California's under-performing schools highlight need for school choice
California’s K-12 students have some of the lowest standardized test scores in the nation. Further, the performance gap separating white students from their black and Hispanic classmates is larger in California than it is nationwide. California’s children are suffering, but what can we do about it?
School choice would improve California’s public education system and narrow the racial performance gap. As one report shows, black students perform better in charter schools than in traditional public schools:
As the studies and stories in this issue brief indicate, public charter schools are making a positive impact on Black students. If we are truly committed to closing the learning gap in America, we must pay more attention to these findings and re-double our commitment to making these public school options available to more students across the country.
This is why Virginia Walden Ford, a civil rights pioneer who fought to eliminate racial segregation in public schools, said: “School choice is the civil rights battle of the 21st century.”
Charter schools are secular and tuition-free and they out-perform traditional public schools. They provide hope for families, especially ones who are financially unable to pull their children out of failing schools and send them to private schools.

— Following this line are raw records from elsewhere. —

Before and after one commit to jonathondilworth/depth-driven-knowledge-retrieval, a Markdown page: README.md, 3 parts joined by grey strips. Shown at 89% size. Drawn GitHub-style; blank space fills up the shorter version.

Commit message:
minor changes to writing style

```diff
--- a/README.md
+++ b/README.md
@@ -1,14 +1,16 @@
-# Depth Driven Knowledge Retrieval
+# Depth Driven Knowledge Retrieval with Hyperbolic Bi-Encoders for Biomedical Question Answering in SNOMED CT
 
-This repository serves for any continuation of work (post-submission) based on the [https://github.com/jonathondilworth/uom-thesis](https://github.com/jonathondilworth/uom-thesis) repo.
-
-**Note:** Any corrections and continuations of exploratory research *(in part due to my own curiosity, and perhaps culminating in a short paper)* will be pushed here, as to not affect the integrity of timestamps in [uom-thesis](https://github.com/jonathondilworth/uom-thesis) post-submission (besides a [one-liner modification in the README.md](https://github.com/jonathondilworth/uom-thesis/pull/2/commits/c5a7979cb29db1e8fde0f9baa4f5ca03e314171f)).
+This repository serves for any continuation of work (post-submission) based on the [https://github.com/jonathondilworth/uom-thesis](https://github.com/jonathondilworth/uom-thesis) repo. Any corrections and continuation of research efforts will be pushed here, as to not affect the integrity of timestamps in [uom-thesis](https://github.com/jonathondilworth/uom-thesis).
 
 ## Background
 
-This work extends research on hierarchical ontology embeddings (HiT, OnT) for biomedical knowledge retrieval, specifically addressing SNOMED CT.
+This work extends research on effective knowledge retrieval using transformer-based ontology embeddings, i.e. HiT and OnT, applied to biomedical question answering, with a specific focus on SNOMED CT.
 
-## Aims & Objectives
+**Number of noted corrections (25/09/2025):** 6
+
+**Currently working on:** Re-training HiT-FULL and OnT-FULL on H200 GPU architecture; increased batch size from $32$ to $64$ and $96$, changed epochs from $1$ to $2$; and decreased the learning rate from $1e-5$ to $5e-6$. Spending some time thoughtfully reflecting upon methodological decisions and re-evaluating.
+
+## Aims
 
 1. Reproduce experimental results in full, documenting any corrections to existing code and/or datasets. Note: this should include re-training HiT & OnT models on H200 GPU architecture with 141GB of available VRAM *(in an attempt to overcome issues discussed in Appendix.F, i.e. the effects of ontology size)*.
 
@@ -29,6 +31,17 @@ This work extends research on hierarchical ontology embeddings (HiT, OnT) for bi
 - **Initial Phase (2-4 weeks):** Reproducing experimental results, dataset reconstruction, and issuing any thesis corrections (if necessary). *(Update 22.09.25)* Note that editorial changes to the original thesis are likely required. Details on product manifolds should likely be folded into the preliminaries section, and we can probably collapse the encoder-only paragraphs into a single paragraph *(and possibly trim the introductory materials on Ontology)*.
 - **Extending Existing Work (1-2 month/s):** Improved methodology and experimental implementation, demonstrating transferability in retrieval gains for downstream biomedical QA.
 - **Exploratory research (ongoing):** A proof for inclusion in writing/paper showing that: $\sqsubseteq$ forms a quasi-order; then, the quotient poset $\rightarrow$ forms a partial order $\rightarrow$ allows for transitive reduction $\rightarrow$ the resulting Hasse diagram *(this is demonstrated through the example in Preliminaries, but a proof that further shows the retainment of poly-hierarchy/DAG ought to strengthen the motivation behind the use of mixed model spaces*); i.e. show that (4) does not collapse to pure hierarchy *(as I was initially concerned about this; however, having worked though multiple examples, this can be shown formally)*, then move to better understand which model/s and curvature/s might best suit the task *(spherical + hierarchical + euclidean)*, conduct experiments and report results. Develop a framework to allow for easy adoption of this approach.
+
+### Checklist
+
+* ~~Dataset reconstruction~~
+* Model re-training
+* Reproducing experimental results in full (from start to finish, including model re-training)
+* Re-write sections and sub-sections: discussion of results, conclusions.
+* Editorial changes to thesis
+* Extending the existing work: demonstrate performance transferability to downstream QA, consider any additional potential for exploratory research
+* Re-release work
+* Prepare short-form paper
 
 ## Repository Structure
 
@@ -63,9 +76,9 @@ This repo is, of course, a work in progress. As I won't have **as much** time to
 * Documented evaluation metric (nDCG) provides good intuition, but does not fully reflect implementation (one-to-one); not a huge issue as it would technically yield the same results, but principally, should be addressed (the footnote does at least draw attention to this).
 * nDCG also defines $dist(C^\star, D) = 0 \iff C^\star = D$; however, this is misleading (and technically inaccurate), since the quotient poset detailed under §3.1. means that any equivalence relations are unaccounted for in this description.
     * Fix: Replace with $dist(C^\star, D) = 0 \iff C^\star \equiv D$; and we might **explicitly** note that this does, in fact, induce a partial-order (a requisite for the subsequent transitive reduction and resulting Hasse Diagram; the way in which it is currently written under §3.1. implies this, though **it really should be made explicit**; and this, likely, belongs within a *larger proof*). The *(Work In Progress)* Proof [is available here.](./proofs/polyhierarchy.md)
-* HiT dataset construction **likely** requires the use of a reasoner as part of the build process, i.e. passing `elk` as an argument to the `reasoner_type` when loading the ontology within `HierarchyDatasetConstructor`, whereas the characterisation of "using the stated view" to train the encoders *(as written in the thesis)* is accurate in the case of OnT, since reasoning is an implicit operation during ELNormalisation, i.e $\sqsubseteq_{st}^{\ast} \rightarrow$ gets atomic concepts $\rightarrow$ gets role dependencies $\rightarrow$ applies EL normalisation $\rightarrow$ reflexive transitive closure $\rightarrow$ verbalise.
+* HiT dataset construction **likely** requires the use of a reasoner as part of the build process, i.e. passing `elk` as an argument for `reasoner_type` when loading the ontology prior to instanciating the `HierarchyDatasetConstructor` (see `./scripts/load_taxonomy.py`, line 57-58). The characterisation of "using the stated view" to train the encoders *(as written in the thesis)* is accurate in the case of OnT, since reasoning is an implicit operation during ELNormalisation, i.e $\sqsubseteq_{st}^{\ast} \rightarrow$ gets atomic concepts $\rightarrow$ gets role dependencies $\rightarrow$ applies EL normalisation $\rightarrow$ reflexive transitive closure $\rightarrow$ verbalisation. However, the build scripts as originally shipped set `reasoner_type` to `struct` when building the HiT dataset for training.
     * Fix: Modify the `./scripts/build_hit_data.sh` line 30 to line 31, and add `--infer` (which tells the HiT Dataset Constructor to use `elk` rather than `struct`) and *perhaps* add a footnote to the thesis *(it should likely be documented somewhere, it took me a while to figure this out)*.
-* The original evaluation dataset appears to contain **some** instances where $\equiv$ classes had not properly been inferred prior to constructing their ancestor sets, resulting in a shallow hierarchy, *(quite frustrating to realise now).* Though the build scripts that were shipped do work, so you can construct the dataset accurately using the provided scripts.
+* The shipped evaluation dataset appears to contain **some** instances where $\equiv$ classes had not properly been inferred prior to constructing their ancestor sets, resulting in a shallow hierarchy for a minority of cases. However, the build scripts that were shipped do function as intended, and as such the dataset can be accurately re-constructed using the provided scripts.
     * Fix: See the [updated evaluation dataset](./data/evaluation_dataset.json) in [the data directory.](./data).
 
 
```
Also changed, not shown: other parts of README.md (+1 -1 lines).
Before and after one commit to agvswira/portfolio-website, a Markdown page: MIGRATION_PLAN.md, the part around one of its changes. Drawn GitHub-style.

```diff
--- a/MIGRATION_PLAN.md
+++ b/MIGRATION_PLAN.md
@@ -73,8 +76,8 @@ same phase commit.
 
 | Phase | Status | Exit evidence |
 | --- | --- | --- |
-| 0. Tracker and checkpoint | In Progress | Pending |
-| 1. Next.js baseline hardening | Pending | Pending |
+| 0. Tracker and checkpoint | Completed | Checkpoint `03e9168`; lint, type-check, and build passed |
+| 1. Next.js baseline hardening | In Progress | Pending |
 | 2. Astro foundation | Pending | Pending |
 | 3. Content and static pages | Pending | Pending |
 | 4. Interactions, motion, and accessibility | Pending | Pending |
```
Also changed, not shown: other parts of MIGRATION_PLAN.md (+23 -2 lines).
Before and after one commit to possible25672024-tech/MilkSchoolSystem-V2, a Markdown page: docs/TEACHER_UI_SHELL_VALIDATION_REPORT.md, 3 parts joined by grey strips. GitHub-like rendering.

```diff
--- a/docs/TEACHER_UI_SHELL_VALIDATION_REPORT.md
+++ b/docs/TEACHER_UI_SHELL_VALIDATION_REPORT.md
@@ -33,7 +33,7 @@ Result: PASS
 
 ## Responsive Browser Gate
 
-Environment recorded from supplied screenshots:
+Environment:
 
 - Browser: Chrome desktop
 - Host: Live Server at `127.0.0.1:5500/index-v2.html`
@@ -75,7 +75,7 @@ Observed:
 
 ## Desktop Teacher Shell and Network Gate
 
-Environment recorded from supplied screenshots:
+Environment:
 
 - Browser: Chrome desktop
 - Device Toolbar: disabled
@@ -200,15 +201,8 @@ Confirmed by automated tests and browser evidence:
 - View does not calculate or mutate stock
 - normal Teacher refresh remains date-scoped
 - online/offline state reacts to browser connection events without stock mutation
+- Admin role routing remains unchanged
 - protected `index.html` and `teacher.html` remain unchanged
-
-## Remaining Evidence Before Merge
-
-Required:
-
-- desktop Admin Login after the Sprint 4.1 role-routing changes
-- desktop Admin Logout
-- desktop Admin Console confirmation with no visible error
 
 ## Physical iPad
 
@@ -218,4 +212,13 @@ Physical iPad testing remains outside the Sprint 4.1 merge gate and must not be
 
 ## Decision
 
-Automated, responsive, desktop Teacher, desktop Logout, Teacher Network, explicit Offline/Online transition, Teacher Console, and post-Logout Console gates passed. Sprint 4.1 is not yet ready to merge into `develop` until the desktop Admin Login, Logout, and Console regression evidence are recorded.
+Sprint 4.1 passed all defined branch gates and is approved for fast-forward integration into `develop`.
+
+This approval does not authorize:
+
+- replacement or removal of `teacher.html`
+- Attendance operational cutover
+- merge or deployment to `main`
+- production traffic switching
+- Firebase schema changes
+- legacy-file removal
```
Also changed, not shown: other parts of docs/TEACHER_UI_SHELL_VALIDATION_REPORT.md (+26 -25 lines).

Not surprisingly, the popularity of charter schools in California has soared in recent years. Because there aren’t enough charter schools to fill the demand, more than 70,000 students in California were placed on charter school waiting lists. That especially has been a problem in Los Angeles, where huge numbers of students are trying to switch from traditional public schools to charter schools.
Unfortunately, there have been efforts by California school districts to thwart the success of charter schools. So, Pacific Legal Foundation has stepped in to protect school choice in two very important cases. If a court incorrectly decides either of those cases, school districts would be free to ignore Proposition 39, the voter-enacted state constitutional amendment that requires school districts to equally treat traditional public schools and charter schools.